**Description of the task**.
Please print every record below exactly as written, leaving out the pictures.

-------

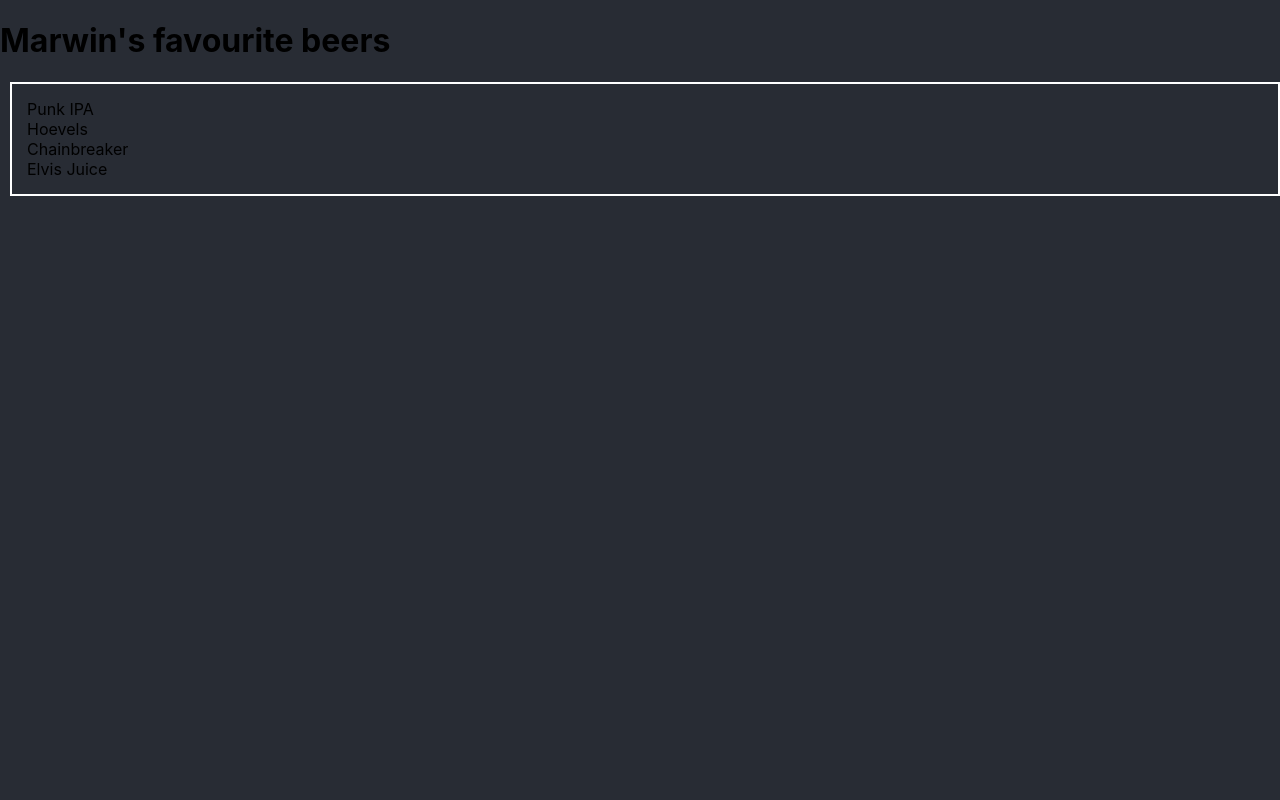
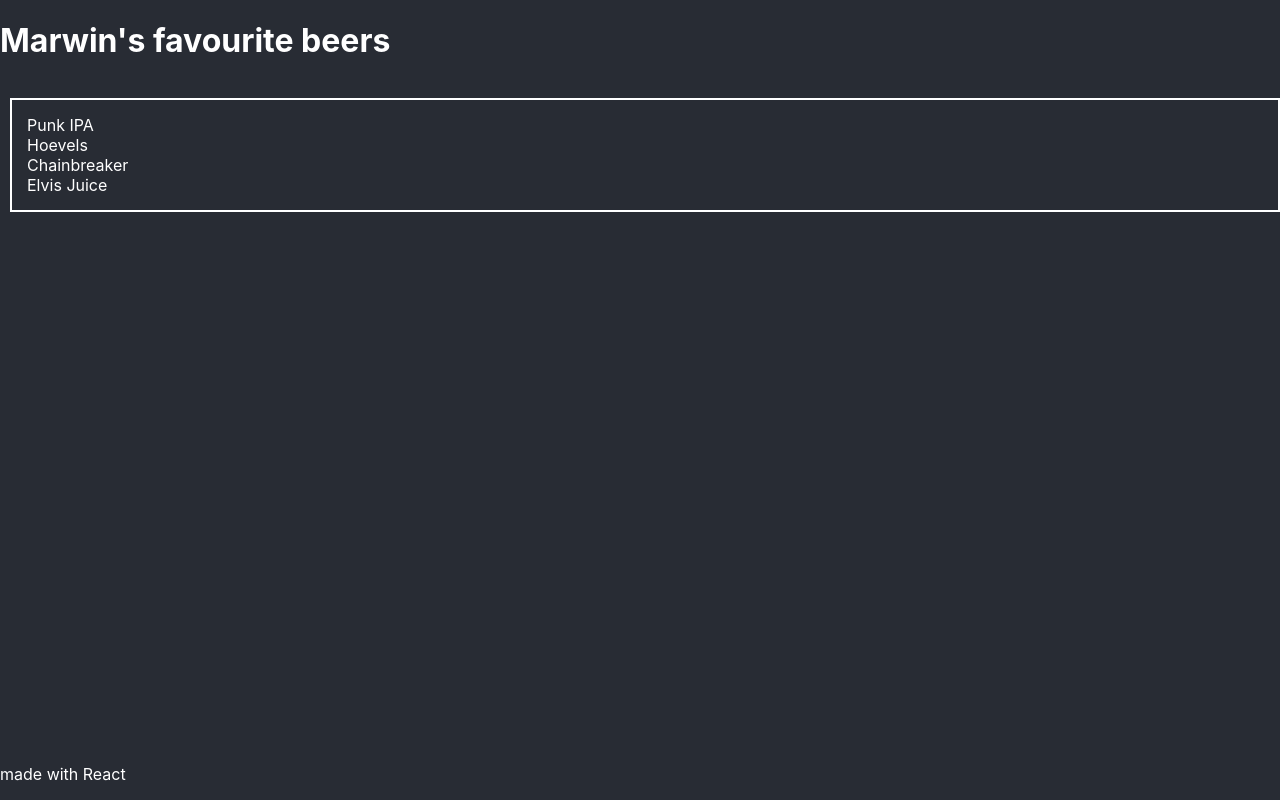
Before and after one commit to marwinburesch/react-intro, a React (Create React App) app: page / in a window 1280 px wide. Built offline with nearby package versions, Linux system fonts and the light colour scheme.

Commit message:
Add MainContent and Footer to App.js

```diff
--- a/src/App.js
+++ b/src/App.js
@@ -1,6 +1,9 @@
 import React from "react";
 import Header from "./components/Header";
 import List from "./components/List";
+import Footer from "./components/Footer";
+import MainContent from "./components/MainContent";
+import "./App.css";
 
 const beers = ["Punk IPA", "Hoevels", "Chainbreaker", "Elvis Juice"];
 
@@ -8,7 +11,10 @@
   return (
     <div className="App">
       <Header>Marwin's favourite beers</Header>
-      <List items={beers} />
+      <MainContent>
+        <List items={beers} />
+      </MainContent>
+      <Footer>made with React</Footer>
     </div>
   );
 }
```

-------

**Written answer**.
Before and after one commit to marwinburesch/react-intro, a React (Create React App) app: page / in a window 1280 px wide. Built offline with nearby package versions, Linux system fonts and the light colour scheme.

Commit message:
Add MainContent and Footer to App.js

```diff
--- a/src/App.js
+++ b/src/App.js
@@ -1,6 +1,9 @@
 import React from "react";
 import Header from "./components/Header";
 import List from "./components/List";
+import Footer from "./components/Footer";
+import MainContent from "./components/MainContent";
+import "./App.css";
 
 const beers = ["Punk IPA", "Hoevels", "Chainbreaker", "Elvis Juice"];
 
@@ -8,7 +11,10 @@
   return (
     <div className="App">
       <Header>Marwin's favourite beers</Header>
-      <List items={beers} />
+      <MainContent>
+        <List items={beers} />
+      </MainContent>
+      <Footer>made with React</Footer>
     </div>
   );
 }
```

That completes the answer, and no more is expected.